> _Your goal_
Every line of the material below in which "html" shows up is to be located and copied.

> _Data section_
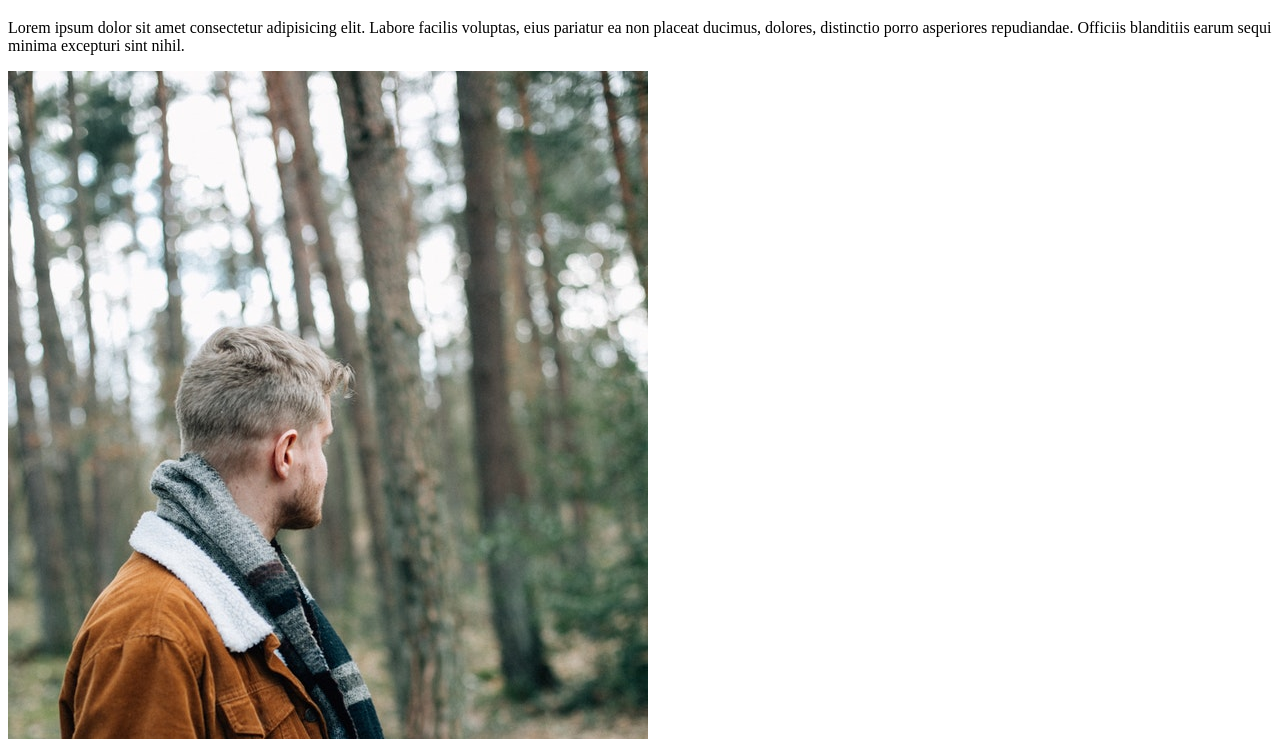
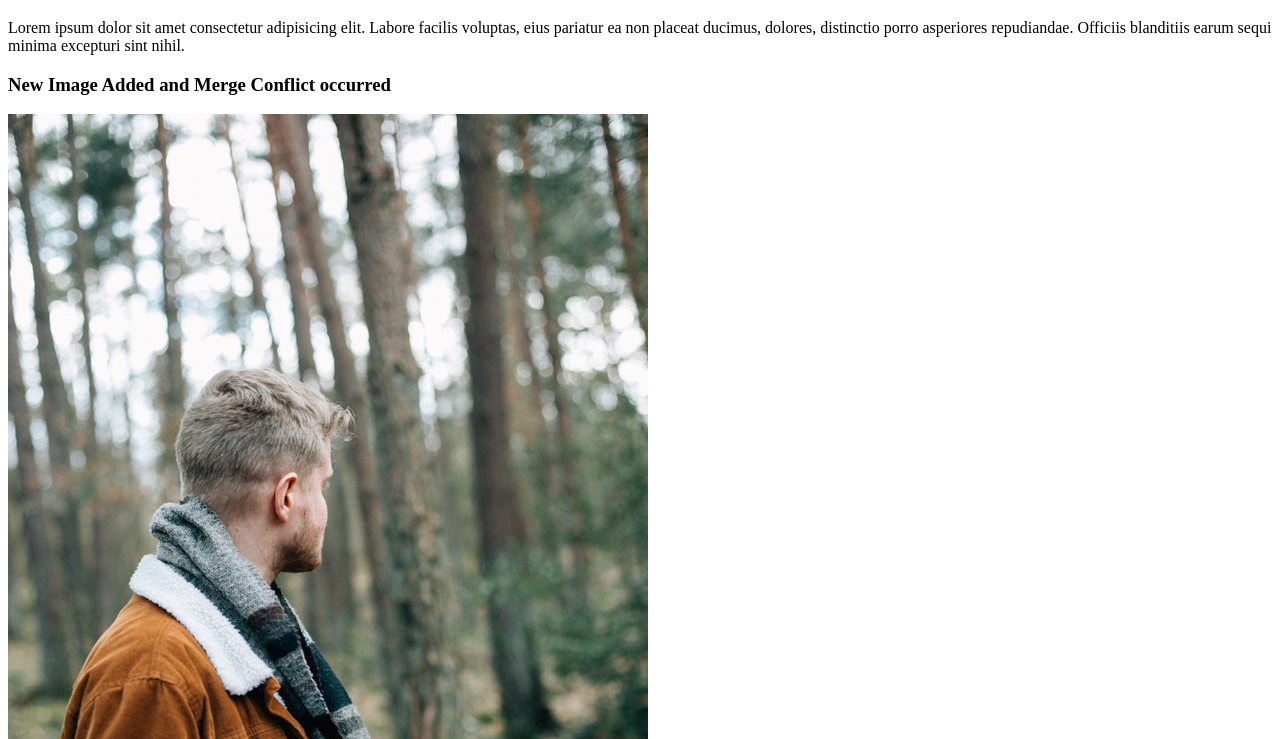
Before and after one commit to rehanmosabbir/github-test-project, a plain HTML site: page index.html in a window 1280 px wide. Shown: the part 61-800 px from the top of the page. Drawn offline with Linux system fonts and the light colour scheme.

Commit message:
Merge conflict

```diff
--- a/index.html
+++ b/index.html
@@ -12,6 +12,7 @@
       Lorem ipsum dolor sit amet consectetur adipisicing elit. Labore facilis voluptas, eius pariatur ea non placeat ducimus, dolores,
       distinctio porro asperiores repudiandae. Officiis blanditiis earum sequi minima excepturi sint nihil.
     </p>
+    <h3>New Image Added and Merge Conflict occurred</h3>
     <img src="img/pexels-kelian-pfleger-7367020.jpg" alt="" />
   </body>
 </html>
```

> _Answer box_
Before and after one commit to rehanmosabbir/github-test-project, a plain HTML site: page index.html in a window 1280 px wide. Shown: the part 61-800 px from the top of the page. Drawn offline with Linux system fonts and the light colour scheme.
--- a/index.html
+++ b/index.html
 </html>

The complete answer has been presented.